Separate but equal
The Landfill Regulations of June 2002 changed the way some companies approached the disposal of their liquid waste at a stroke. In this article, Ray Wild, Westfalia Separator's business manager for the environment sector, looks at the regulation and explains the options open to industry.
The regulation was designed to control the disposal to landfill of hazardous substances and included a total ban on the disposal of liquids. Liquids present particular problems for landfill sites in the short term, exceptional load on the sites’ leachate treatment systems and long term they pose fugitive liability problems due to over saturation of the site.
Until now, liquids and sludge of all kinds were allowed to be disposed of to landfill. On 21 June 2002 that came to an end, overnight.

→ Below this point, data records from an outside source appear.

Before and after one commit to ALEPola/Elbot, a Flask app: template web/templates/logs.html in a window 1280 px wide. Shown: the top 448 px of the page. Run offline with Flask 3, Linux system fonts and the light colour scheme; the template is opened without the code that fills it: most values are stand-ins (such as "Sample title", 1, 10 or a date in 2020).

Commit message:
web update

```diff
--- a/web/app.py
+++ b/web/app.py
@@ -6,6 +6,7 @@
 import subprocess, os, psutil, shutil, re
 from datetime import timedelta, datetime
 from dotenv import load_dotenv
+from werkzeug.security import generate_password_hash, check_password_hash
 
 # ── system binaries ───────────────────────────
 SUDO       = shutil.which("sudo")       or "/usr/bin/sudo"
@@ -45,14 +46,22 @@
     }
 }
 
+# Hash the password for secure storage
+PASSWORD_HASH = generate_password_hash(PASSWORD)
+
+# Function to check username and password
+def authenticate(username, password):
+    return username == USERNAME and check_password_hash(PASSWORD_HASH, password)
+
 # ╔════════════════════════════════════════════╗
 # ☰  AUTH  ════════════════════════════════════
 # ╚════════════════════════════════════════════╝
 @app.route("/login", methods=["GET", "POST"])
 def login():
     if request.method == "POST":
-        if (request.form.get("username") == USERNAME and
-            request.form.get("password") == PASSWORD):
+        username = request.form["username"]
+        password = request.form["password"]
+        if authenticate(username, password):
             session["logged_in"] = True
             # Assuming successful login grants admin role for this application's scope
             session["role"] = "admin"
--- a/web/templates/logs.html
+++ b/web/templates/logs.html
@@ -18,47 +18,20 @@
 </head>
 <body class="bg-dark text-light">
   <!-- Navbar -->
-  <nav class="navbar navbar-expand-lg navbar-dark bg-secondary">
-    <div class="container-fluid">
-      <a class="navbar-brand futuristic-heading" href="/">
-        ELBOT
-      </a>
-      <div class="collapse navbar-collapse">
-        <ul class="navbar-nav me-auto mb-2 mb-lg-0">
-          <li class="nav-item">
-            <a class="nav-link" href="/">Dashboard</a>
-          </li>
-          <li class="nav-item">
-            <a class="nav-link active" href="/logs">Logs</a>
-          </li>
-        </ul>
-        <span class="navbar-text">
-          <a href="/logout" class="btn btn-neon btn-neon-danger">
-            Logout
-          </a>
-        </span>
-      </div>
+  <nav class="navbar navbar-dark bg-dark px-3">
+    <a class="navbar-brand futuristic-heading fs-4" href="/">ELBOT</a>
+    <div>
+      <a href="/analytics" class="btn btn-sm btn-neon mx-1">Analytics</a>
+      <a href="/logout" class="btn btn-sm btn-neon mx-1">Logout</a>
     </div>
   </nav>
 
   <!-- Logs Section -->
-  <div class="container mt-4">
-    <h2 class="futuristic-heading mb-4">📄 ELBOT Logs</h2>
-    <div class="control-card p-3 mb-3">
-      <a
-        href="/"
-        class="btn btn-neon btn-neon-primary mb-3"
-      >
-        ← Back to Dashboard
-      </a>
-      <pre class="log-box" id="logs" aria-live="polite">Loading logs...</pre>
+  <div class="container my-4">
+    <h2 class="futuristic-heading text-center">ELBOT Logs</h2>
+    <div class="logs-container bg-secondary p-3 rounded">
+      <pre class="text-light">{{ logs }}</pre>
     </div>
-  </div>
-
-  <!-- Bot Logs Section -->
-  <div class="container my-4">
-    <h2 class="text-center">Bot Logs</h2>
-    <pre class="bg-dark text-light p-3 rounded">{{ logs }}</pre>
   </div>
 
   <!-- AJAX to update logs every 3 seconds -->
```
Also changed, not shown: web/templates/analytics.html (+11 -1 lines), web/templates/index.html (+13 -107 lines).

These were typically process liquids from a wide range of industries, including special and non-special wastes, spent process product wash down liquors, filtrates, scrubber liquors, wash outs, soluble oils, paint spray booth water, interceptor wastes, etc. In fact everything that was not considered hazardous or flammable.
Statistics indicate that liquids disposed of to landfill exceeded 1.03m tonnes of liquid 0.56mte as non-special and 0.47mte meeting the special waste status classification in the year 2000-2001.

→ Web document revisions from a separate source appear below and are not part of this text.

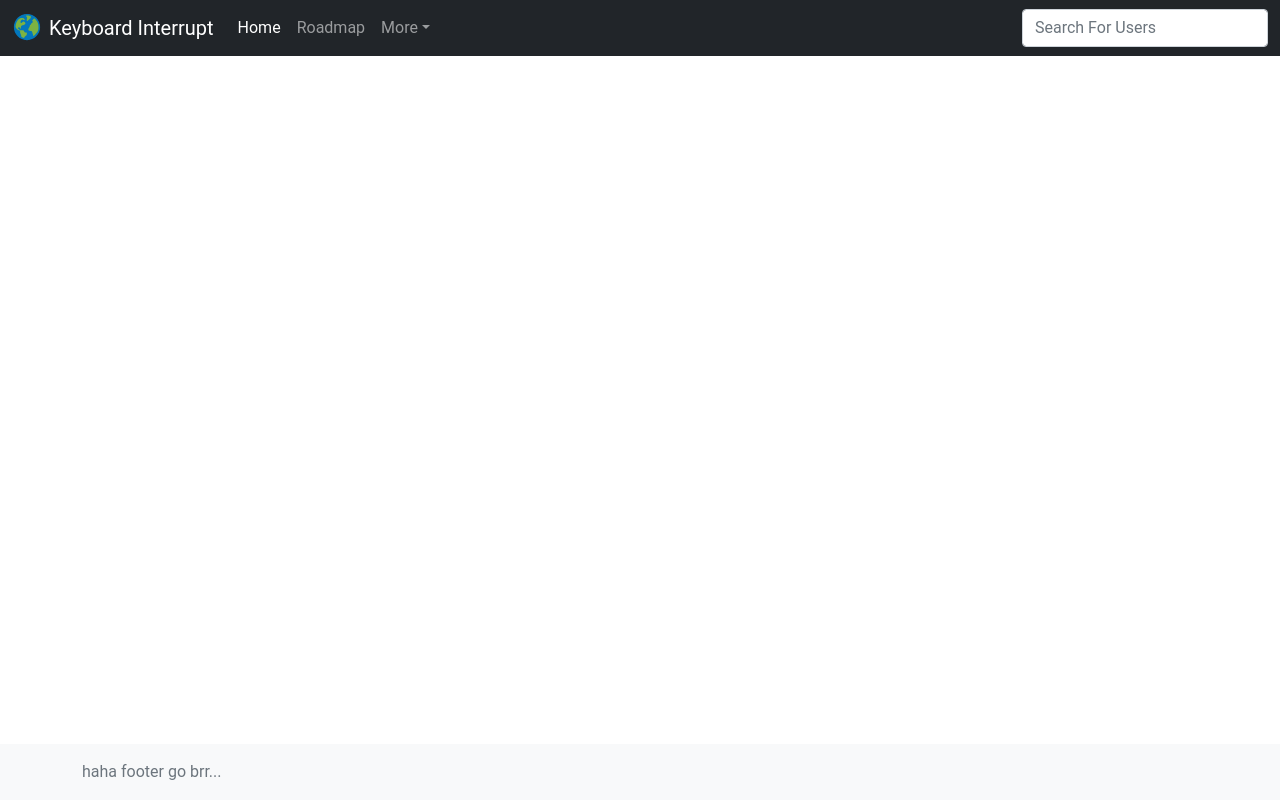
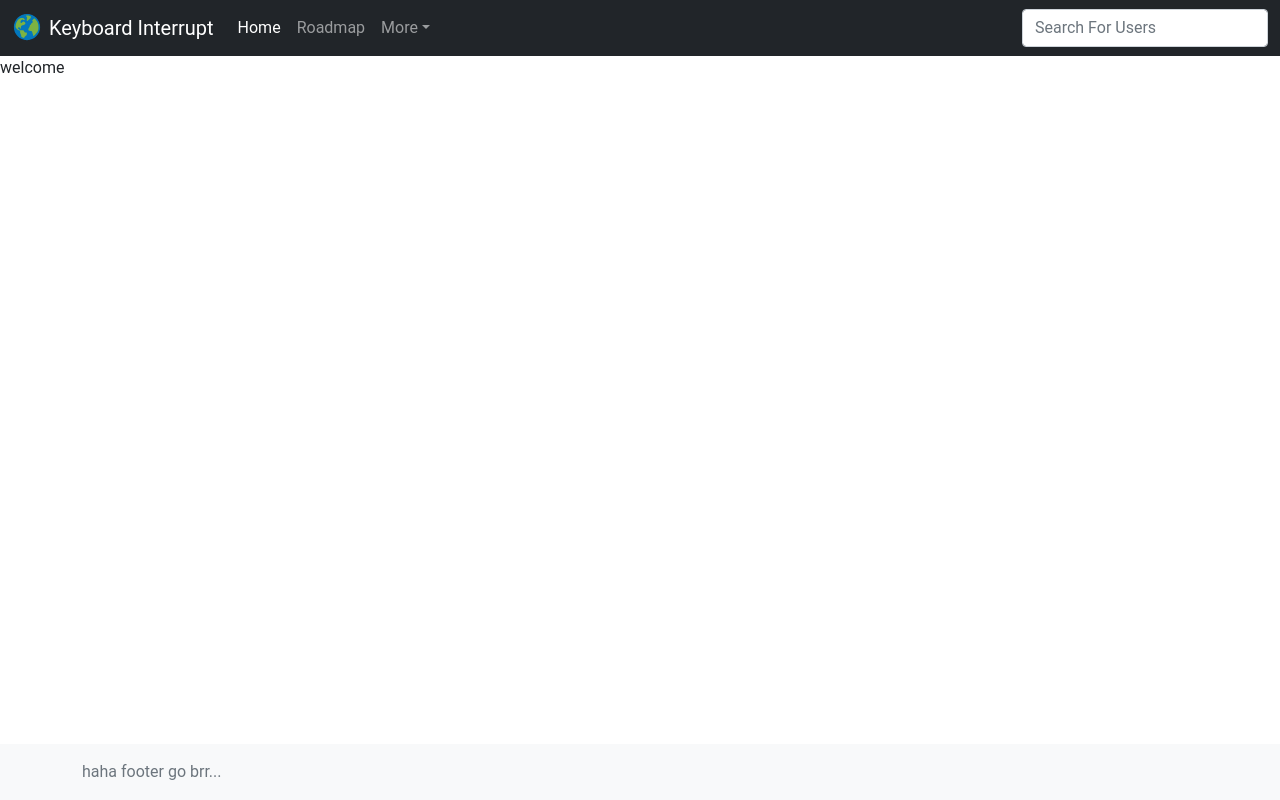
Before and after one commit to ac2302/keyboard-interrupt-CSHTN-08, a React (Create React App) app in the folder react-frontend/: page / in a window 1280 px wide. Built offline with nearby package versions, Linux system fonts and the light colour scheme.

Commit message:
ad basic routing

```diff
--- a/react-frontend/src/App.js
+++ b/react-frontend/src/App.js
@@ -1,15 +1,26 @@
-import "./App.css";
+import { BrowserRouter as Router, Switch, Route } from "react-router-dom";
+
 import Navbar from "./components/Navbar";
 import Footer from "./components/Footer";
+import "./App.css";
 
 function App() {
 	return (
-		<>
+		<Router>
 			<Navbar />
 			<div className="main-scroller"></div>
-			<main></main>
+			<main>
+				<Switch>
+					<Route path="/" exact>
+						welcome
+					</Route>
+					<Route path="/roadmap" exact>
+						roadmap
+					</Route>
+				</Switch>
+			</main>
 			<Footer />
-		</>
+		</Router>
 	);
 }
 
```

So what options are left to producers that still need to dispose of liquid wastes? Fundamentally, all actions need to fit in with the basic hierarchy of good waste management practice: minimise, to reduce volumes as much as possible; re-use, within the process as far as possible; treatment to reduce its level of toxicity; incineration or thermal destruction with consideration for energy recovery and waste that cannot be treated in any other way. Landfill is at the very bottom of this hierarchy.
Treatment can include various forms at both off-site merchant facilities or onsite bespoke solutions. Physio-chemical or biological, for example, Also, neutralisation of an acidic waste stream or introduction of the effluent to biological nutrients to encourage aerobic bacteria to break down organic matter in the waste stream as the latter option.

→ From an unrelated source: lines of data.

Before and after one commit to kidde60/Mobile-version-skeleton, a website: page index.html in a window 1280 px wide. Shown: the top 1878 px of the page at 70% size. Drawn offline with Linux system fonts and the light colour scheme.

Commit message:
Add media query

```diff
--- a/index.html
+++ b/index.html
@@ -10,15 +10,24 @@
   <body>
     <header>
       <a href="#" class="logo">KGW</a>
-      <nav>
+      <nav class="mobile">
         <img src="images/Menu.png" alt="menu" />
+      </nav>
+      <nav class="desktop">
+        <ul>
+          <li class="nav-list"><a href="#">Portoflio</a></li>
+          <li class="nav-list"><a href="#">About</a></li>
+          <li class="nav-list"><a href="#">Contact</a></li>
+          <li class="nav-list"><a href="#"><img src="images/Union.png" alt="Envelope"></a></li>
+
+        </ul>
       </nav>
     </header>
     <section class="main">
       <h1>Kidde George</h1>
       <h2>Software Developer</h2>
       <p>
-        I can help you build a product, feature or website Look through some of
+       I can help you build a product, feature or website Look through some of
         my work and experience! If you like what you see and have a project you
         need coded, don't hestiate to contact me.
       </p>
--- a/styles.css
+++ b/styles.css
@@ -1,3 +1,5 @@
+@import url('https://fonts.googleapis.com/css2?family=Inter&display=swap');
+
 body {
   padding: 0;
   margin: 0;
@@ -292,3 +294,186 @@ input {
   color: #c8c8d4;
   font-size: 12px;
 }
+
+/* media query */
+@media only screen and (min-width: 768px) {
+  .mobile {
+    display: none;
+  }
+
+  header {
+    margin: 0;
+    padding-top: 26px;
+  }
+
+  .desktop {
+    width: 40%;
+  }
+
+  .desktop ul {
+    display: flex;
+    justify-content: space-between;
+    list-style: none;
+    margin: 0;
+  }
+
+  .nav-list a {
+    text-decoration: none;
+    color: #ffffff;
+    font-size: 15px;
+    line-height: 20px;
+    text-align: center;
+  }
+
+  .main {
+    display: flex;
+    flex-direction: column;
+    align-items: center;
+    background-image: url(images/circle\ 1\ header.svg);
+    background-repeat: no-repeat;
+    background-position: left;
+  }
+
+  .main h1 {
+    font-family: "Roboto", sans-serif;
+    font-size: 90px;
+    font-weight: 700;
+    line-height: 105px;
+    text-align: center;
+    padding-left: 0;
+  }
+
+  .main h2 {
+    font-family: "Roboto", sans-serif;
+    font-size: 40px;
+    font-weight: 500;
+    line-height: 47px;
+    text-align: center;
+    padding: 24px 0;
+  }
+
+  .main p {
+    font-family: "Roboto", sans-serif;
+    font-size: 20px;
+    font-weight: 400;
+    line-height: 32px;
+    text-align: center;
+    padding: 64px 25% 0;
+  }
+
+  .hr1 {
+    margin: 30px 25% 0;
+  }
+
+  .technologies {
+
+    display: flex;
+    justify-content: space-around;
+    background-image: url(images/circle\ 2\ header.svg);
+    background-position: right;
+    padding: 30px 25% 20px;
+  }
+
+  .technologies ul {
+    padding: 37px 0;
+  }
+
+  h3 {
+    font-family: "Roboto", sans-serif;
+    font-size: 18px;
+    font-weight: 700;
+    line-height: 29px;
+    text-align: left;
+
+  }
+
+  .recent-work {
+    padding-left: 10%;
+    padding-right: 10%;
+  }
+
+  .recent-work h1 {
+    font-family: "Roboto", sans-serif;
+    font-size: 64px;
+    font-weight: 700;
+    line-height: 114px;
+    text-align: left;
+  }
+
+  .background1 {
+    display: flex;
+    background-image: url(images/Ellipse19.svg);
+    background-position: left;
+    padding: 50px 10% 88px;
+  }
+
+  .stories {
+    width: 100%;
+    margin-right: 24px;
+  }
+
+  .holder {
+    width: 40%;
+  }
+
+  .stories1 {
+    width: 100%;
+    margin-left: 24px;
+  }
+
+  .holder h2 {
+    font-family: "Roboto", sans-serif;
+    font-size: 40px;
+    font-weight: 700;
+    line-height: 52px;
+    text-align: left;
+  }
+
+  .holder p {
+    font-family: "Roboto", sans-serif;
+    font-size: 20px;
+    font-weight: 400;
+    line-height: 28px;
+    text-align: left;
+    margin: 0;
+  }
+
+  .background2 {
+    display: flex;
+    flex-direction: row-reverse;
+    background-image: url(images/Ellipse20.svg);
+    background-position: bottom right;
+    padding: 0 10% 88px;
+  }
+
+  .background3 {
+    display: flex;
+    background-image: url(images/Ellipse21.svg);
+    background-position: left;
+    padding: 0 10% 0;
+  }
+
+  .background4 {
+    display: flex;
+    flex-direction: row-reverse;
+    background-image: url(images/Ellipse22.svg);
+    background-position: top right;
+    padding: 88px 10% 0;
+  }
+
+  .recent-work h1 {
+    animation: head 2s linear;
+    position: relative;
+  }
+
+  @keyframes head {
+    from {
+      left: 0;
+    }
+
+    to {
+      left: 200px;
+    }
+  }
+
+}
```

A further route for waste streams at some merchant facilities promotes the term ‘consolidation’ as a form of treatment. This involves the mixing of liquid wastes with other absorbent material or waste to produce a solid and in the majority of cases this does little to reduce the toxicity of the waste stream.
Currently the description of a ‘solid’ is very loose. New regulations, now at the consultation stage, will clarify what is needed and define waste in terms of its Total Organic Carbon (TOC) as is currently the case in France and Germany. The consequence is consolidation, accepted as being a way around the regulations rather than within their spirit, will soon be outlawed or impractical.
The Westfalia system for dewatering liquids using decanters to create a 28-35 per cent total solids ‘cake’ is both practical and efficient. By including an element of flocculation it is possible to obtain a water stream that is sufficiently pure to be discharged to the sewers or returned into the factory’s process.
As always there are alternatives. Belt filter presses, for example, perform a similar function but are less efficient, are labour intensive and have a potential health and safety issue as much of the residual material often has to be scraped from the press manually.
Gravity separation tanks are another solution but settlement is slow and there is a risk of contamination between the separated phases.
One problem aimed at decanters was always that they lacked flexibility: they could not react to varying feed densities. However, the new ‘Crocodile’ decanters from Westfalia have a ‘2-motor drive’ permitting torque-dependent control of the differential speed that senses the density of the feed and adjusts the power settings accordingly to maintain a consistent separation quality.
Under Integrated Pollution Prevention and Control (IPPC), to which prescribed industrial processes are required to comply, all emissions to air, water and land must be declared and quantified. ‘Best Available Techniques’ (BAT) must be sought and these are to be determined by the use of low waste technology, the use of less hazardous substances, adopting technological advances and changes in scientific knowledge and understanding will satisfy BAT criteria.
Dewatering liquid wastes, using modern decanters helps companies comply with these requirements, fits with the hierarchy of works management by reducing the volume for disposal, and satisfies the demands of the June 2002 regulations. In turn this pays for itself through savings in transport and reduced disposal fees.